Doppler echocardiographic recordings in patients with tamponade have demonstrated an enhancement or exaggeration of the normal respiratory variation in ventricular inflow and outflow. Thus, transmitral and LVOT velocities decrease significantly with inspiration, most likely because of enhanced ventricular interdependence and a marked decrease in the transmitral diastolic gradient during inspiration (Fig. 15–139). The latter is caused both by high intrapericardial pressure as well as leftward motion of the interventricular septum from increased RV filling. Although cardiac tamponade remains a clinical diagnosis, echocardiography has significantly improved the detection of hemodynamic effects from pericardial fluid, especially in early and equivocal cases. Studies have also indicated that when echocardiography is used to direct pericardiocentesis to the site of greatest fluid accumulation, the risks associated with blind pericardial puncture are decreased.
The diagnosis of constrictive pericarditis is sometimes difficult to establish, even by cardiac catheterization. 2D and M-mode echocardiography may provide evidence of thickened pericardial tissue by demonstrating increased reflectivity and multiple parallel moving echoes in the area of the pericardium. The criteria for pericardial thickening on echocardiogram are imperfect, however, as the normal pericardium is an echodense, highly reflective structure with a gain-dependent signal.332 Paradoxical septal motion may be seen on M-mode with constriction, as can an abnormal inspiratory interventricular septal "bounce"333 and limited diastolic motion of the posterior LV wall. A dilated inferior vena cava that does not collapse on deep inspiration is indicative of high RA pressure and may be observed on 2D imaging in constrictive pericarditis.333
The utility of Doppler recordings in evaluating constrictive pericarditis has been shown in several studies.265,325,334 As with cardiac tamponade, pericardial constriction produces exaggerated respiratory variation in the isovolumic relaxation time and in flow velocities within right and left ventricles, pulmonary veins, and hepatic vein.325 A respiratory variation of >20 percent in peak mitral E velocity favors the diagnosis of constriction over restrictive cardiomyopathy, while little respiratory variation favors restrictive physiology.325 Doppler echocardiographic criteria for constriction have been validated prospectively and may help predict clinical response to pericardiectomy.

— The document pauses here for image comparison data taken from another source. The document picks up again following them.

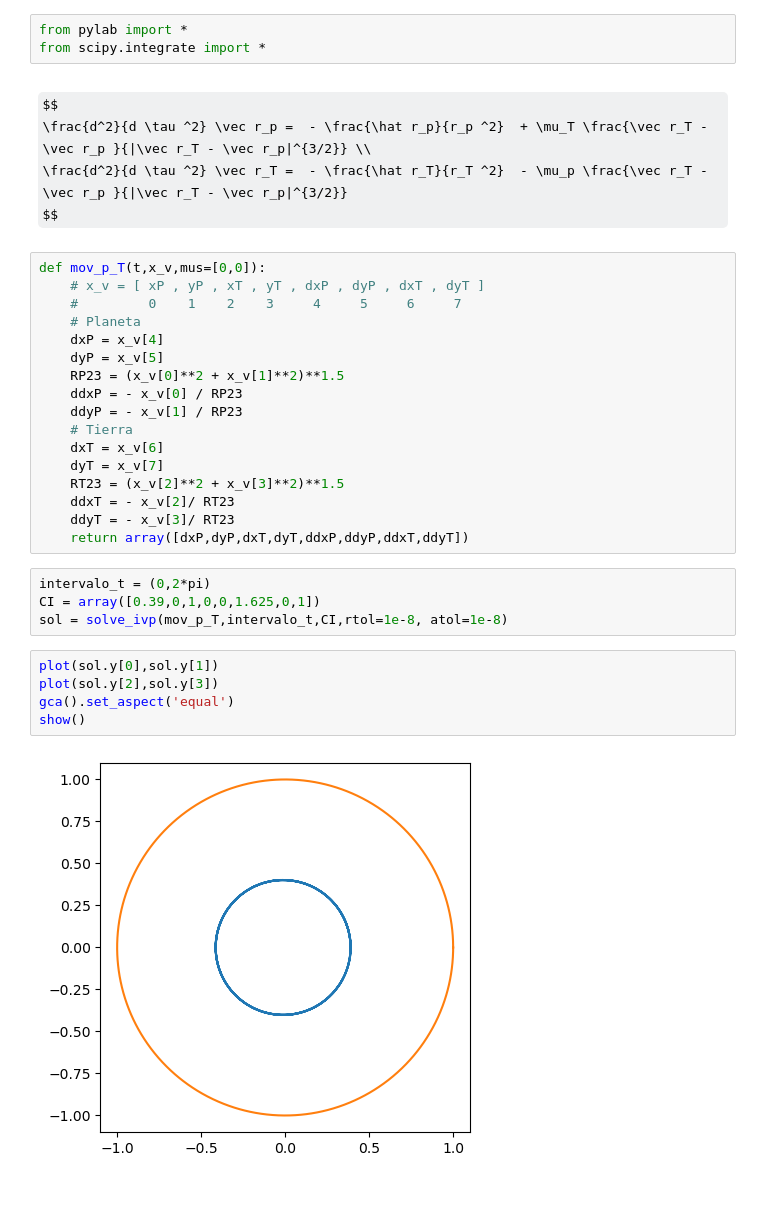
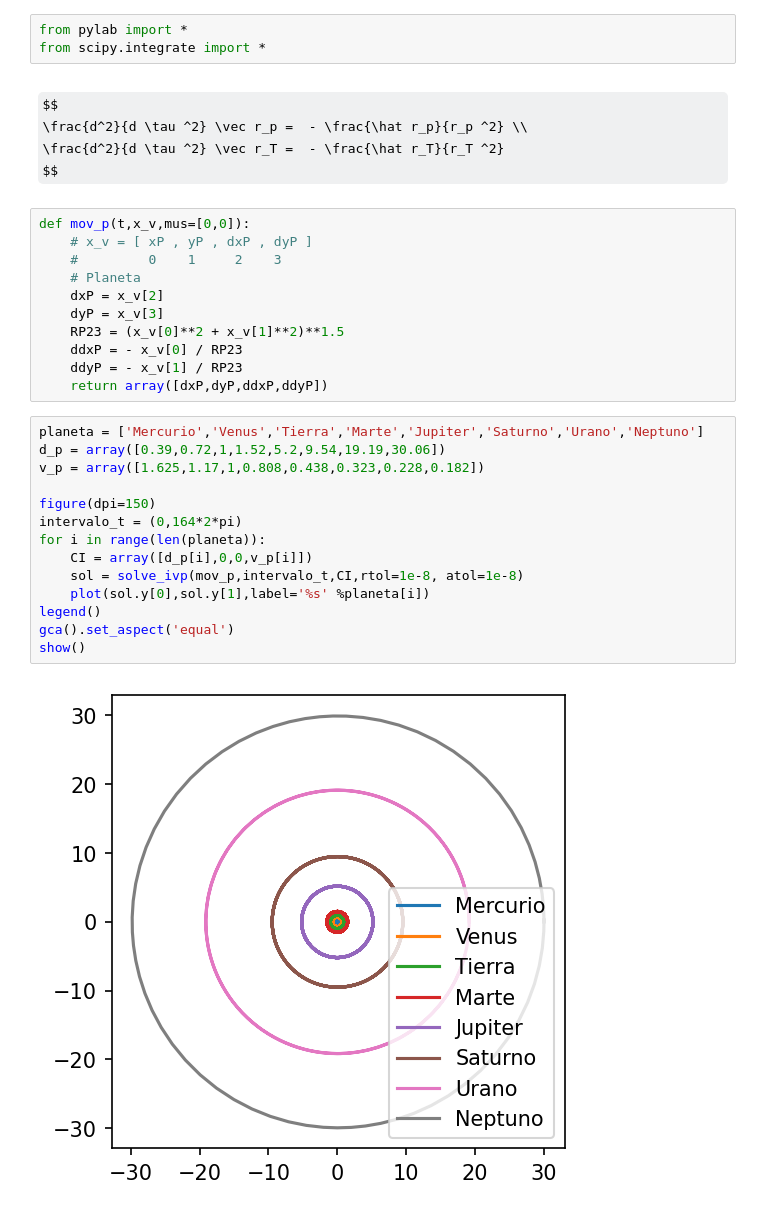
Before and after one commit to richmf/Fisica-Computacional-clases, a Jupyter notebook: Mini proyecto.ipynb, the cells around one changed output. Drawn from its saved outputs; the diff is of its cells as text; some formulas as TeX source.

```diff
--- a/Mini proyecto.ipynb
+++ b/Mini proyecto.ipynb
@@ -21,34 +23,33 @@ from pylab import *
 from scipy.integrate import *
 # %% [markdown]
 $$
-\frac{d^2}{d \tau ^2} \vec r_p =  - \frac{\hat r_p}{r_p ^2}  + \mu_T \frac{\vec r_T - \vec r_p }{|\vec r_T - \vec r_p|^{3/2}} \\
-\frac{d^2}{d \tau ^2} \vec r_T =  - \frac{\hat r_T}{r_T ^2}  - \mu_p \frac{\vec r_T - \vec r_p }{|\vec r_T - \vec r_p|^{3/2}}
+\frac{d^2}{d \tau ^2} \vec r_p =  - \frac{\hat r_p}{r_p ^2} \\
+\frac{d^2}{d \tau ^2} \vec r_T =  - \frac{\hat r_T}{r_T ^2}
 $$
 # %%
-def mov_p_T(t,x_v,mus=[0,0]):
-    # x_v = [ xP , yP , xT , yT , dxP , dyP , dxT , dyT ]
-    #         0    1    2    3     4     5     6     7
+def mov_p(t,x_v,mus=[0,0]):
+    # x_v = [ xP , yP , dxP , dyP ]
+    #         0    1     2    3
     # Planeta
-    dxP = x_v[4]
-    dyP = x_v[5]
+    dxP = x_v[2]
+    dyP = x_v[3]
     RP23 = (x_v[0]**2 + x_v[1]**2)**1.5
     ddxP = - x_v[0] / RP23
     ddyP = - x_v[1] / RP23
-    # Tierra
-    dxT = x_v[6]
-    dyT = x_v[7]
-    RT23 = (x_v[2]**2 + x_v[3]**2)**1.5
-    ddxT = - x_v[2]/ RT23
-    ddyT = - x_v[3]/ RT23
-    return array([dxP,dyP,dxT,dyT,ddxP,ddyP,ddxT,ddyT])
+    return array([dxP,dyP,ddxP,ddyP])
 # %%
-intervalo_t = (0,2*pi)
-CI = array([0.39,0,1,0,0,1.625,0,1])
-sol = solve_ivp(mov_p_T,intervalo_t,CI,rtol=1e-8, atol=1e-8)
+planeta = ['Mercurio','Venus','Tierra','Marte','Jupiter','Saturno','Urano','Neptuno']
+d_p = array([0.39,0.72,1,1.52,5.2,9.54,19.19,30.06])
+v_p = array([1.625,1.17,1,0.808,0.438,0.323,0.228,0.182])
+
+figure(dpi=150)
+intervalo_t = (0,164*2*pi)
+for i in range(len(planeta)):
+    CI = array([d_p[i],0,0,v_p[i]])
+    sol = solve_ivp(mov_p,intervalo_t,CI,rtol=1e-8, atol=1e-8)
+    plot(sol.y[0],sol.y[1],label='%s' %planeta[i])
+legend()
+gca().set_aspect('equal')
+show()
+# %% [output]
+[figure, added]
-# %%
-plot(sol.y[0],sol.y[1])
-plot(sol.y[2],sol.y[3])
-gca().set_aspect('equal')
-show()
-# %% [output]
-[figure, removed]
```
Also changed, not shown: parts of 3 cells of this notebook.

Unfortunately, exaggerated respiratory flow variation is not specific for pericardial constriction and also can be seen in chronic obstructive pulmonary disease and asthma. In these cases, Doppler examination of superior vena cava flow is useful: patients with asthma will have increased flow toward the heart during inspiration, while limited forward flow will be seen in constriction (the echocardiographic equivalent of Kussmaul's sign).335 In addition, tissue Doppler imaging of the mitral annulus is useful in differentiating constrictive vs restrictive physiology. As discussed in the above section on Doppler assessment of diastolic function, both of these forms of diastolic dysfunction typically exhibit restrictive patterns on transmitral (E > A) and pulmonary venous (S < D) spectral flow recordings. In cases of pericardial constriction, however, the early diastolic velocity of the mitral annulus (Em) remains normal. In restrictive cardiomyopathy, this velocity is abnormally low. Finally, respiratory variation in the peak velocity and duration of continuous-wave Doppler TR spectral envelopes appear to reflect accurately the enhanced ventricular interdependence seen in constrictive pericarditis.336